» DATASET RECORDS
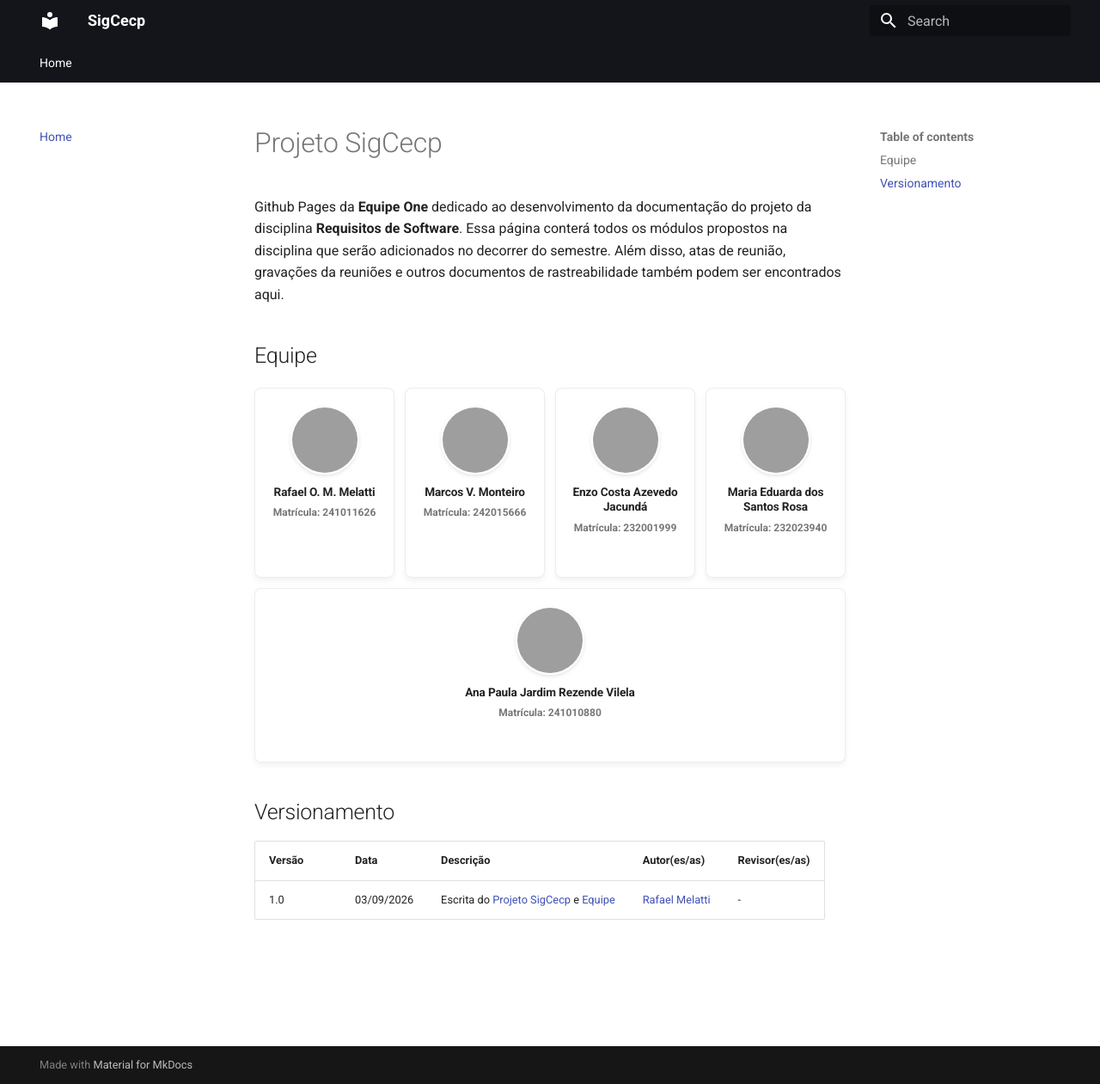
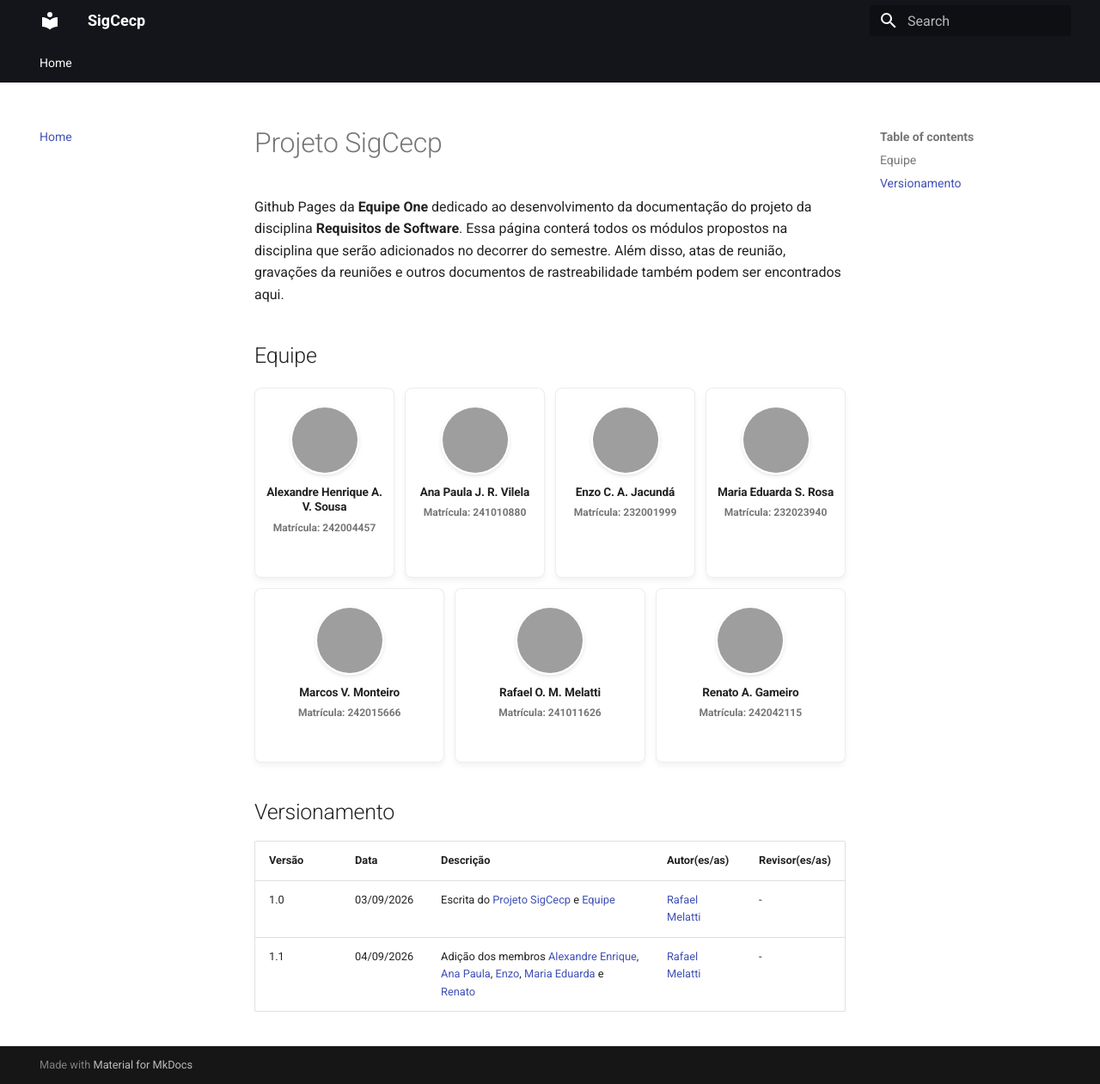
Before and after one commit to mdsreq-fga-unb/REQ-2026.2-T01-SigCecp, an MkDocs documentation site: the page built from docs/index.md, in a window 1280 px wide and 1261 px high. Shown: the whole window at 86% size. Built offline with MkDocs 1.6.1 and Material for MkDocs 9.7.7, drawn with Linux system fonts in a browser that asks for light colours.

Commit message:
chore: adição dos membros faltantes

```diff
--- a/docs/index.md
+++ b/docs/index.md
@@ -5,17 +5,56 @@ Github Pages da **Equipe One** dedicado ao desenvolvimento da documentação do
 ## Equipe
 <div class="team-all-in-one">
     <a
-        href="https://github.com/Romm-0"
+        href="https://github.com/El-flipante"
         target="_blank"
         rel="noopener noreferrer"
         class="team-card-compact"
     >
         <img
-            src="https://github.com/Romm-0.png"
-            alt="Foto de Romm"
+            src="https://github.com/El-flipante.png"
+            alt="Alexandre Henrique Almeida Valadares Sousa"
         >
-        <h3>Rafael O. M. Melatti</h3>
-        <p>Matrícula: 241011626</p>
+        <h3>Alexandre Henrique A. V. Sousa</h3>
+        <p>Matrícula: 242004457</p>
+    </a>
+    <a
+        href="https://github.com/beibeharry"
+        target="_blank"
+        rel="noopener noreferrer"
+        class="team-card-compact"
+    >
+        <img
+            src="https://github.com/beibeharry.png"
+            alt="Ana Paula Jardim Rezende Vilela"
+        >
+        <h3>Ana Paula J. R. Vilela</h3>
+        <p>Matrícula: 241010880</p>
+    </a>
+    <a
+        href="https://github.com/enzocostaj"
+        target="_blank"
+        rel="noopener noreferrer"
+        class="team-card-compact"
+    >
+        <img
+            src="https://github.com/enzocostaj.png"
+            alt="Enzo Costa Azevedo Jacundá"
+        >
+        <h3>Enzo C. A. Jacundá</h3>
+        <p>Matrícula: 232001999</p>
+    </a>
+    <a
+        href="https://github.com/Mariaeduardara"
+        target="_blank"
+        rel="noopener noreferrer"
+        class="team-card-compact"
+    >
+        <img
+            src="https://github.com/Mariaeduardara.png"
+            alt="Maria Eduarda dos Santos Rosa"
+        >
+        <h3>Maria Eduarda S. Rosa</h3>
+        <p>Matrícula: 232023940</p>
     </a>
     <a
         href="https://github.com/montmarcos"
@@ -31,43 +70,30 @@ Github Pages da **Equipe One** dedicado ao desenvolvimento da documentação do
         <p>Matrícula: 242015666</p>
     </a>
     <a
-        href="https://github.com/enzocostaj"
+        href="https://github.com/Romm-0"
         target="_blank"
         rel="noopener noreferrer"
         class="team-card-compact"
     >
         <img
-            src="https://github.com/enzocostaj.png"
-            alt="Foto de Usuario 3"
+            src="https://github.com/Romm-0.png"
+            alt="Foto de Romm"
         >
-        <h3>Enzo Costa Azevedo Jacundá</h3>
-        <p>Matrícula: 232001999</p>
+        <h3>Rafael O. M. Melatti</h3>
+        <p>Matrícula: 241011626</p>
     </a>
     <a
-        href="https://github.com/Mariaeduardara"
+        href="https://github.com/renatoyx"
         target="_blank"
         rel="noopener noreferrer"
         class="team-card-compact"
     >
         <img
-            src="https://github.com/Mariaeduardara.png"
-            alt="Foto de Usuario 3"
+            src="https://github.com/renatoyx.png"
+            alt="Renato Araújo Gameiro"
         >
-        <h3>Maria Eduarda dos Santos Rosa</h3>
-        <p>Matrícula: 232023940</p>
-    </a>
-    <a
-        href="https://github.com/beibeharry"
-        target="_blank"
-        rel="noopener noreferrer"
-        class="team-card-compact"
-    >
-        <img
-            src="https://github.com/beibeharry.png"
-            alt="Foto de Usuario 3"
-        >
-        <h3>Ana Paula Jardim Rezende Vilela</h3>
-        <p>Matrícula: 241010880</p>
+        <h3>Renato A. Gameiro</h3>
+        <p>Matrícula: 242042115</p>
     </a>
 </div>
 
@@ -76,3 +102,4 @@ Github Pages da **Equipe One** dedicado ao desenvolvimento da documentação do
 | Versão | Data | Descrição | Autor(es/as) | Revisor(es/as) |
 | :--- | :--- | :--- | :--- | :--- |
 | 1.0 | 03/09/2026 | Escrita do [Projeto SigCecp](#projeto-sigcecp) e [Equipe](#equipe) | [Rafael Melatti](https://github.com/Romm-0) | - |
+| 1.1 | 04/09/2026 | Adição dos membros [Alexandre Enrique](https://github.com/El-flipante), [Ana Paula](https://github.com/beibeharry), [Enzo](https://github.com/enzocostaj), [Maria Eduarda](https://github.com/Mariaeduardara) e [Renato](https://github.com/renatoyx) | [Rafael Melatti](https://github.com/Romm-0) | - |
```
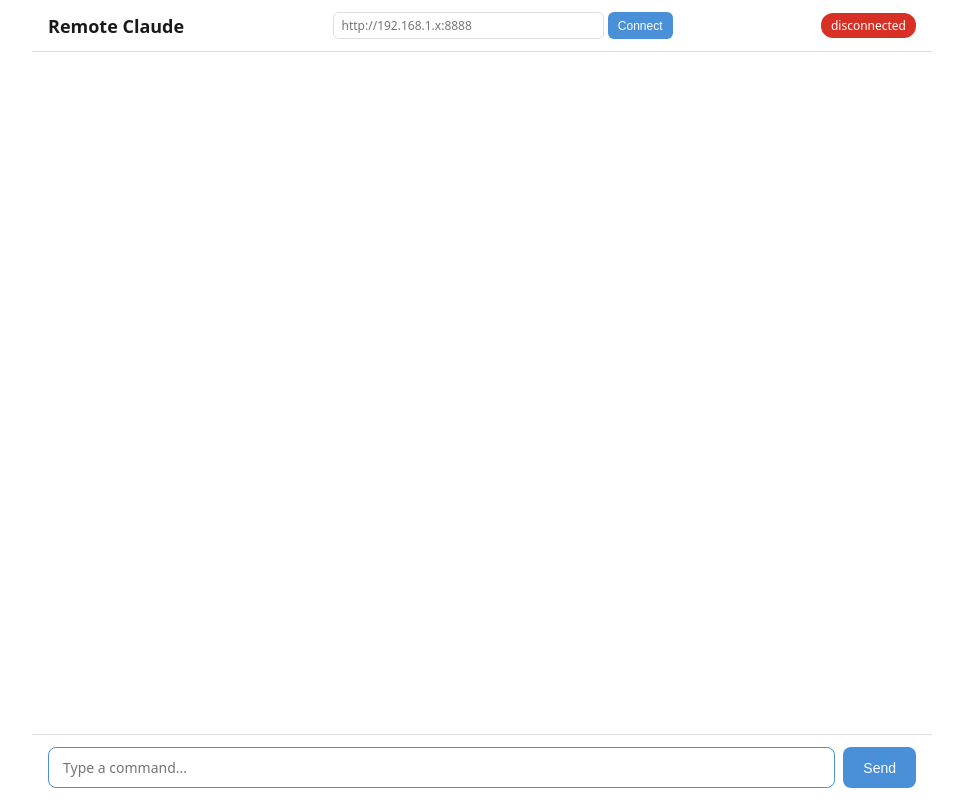
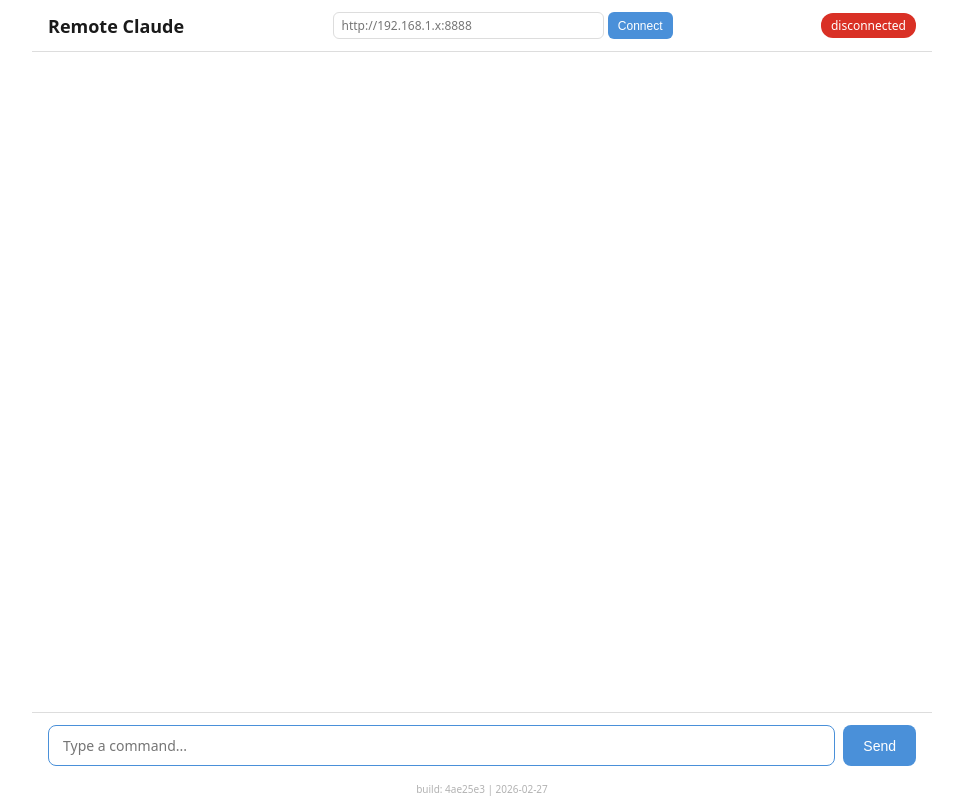
Before and after one commit to vatvit/remote-claude, a plain HTML site: page docs/index.html in a window 1280 px wide. Shown: the whole page, without its empty margins (158-1121 px from the left). Drawn offline with nearby package versions, Linux system fonts and the light colour scheme; no server answers.

Commit message:
Add build info footer to client UI

```diff
--- a/docs/index.html
+++ b/docs/index.html
@@ -27,6 +27,7 @@
       </form>
     </footer>
   </div>
+  <div class="build-info">build: 4ae25e3 | 2026-02-27</div>
   <script src="app.js"></script>
 </body>
 </html>
--- a/docs/style.css
+++ b/docs/style.css
@@ -502,3 +502,11 @@ footer {
   .question-card { max-width: 95%; }
   .question-custom { flex-direction: column; }
 }
+
+.build-info {
+  text-align: center;
+  font-size: 10px;
+  color: var(--text-muted);
+  padding: 4px;
+  opacity: 0.5;
+}
```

» INSTRUCTIONS FOR THE TASK
Copy here each line of the preceding records with "text" in it.

» SOLVED PROBLEM
+  text-align: center;
+  color: var(--text-muted);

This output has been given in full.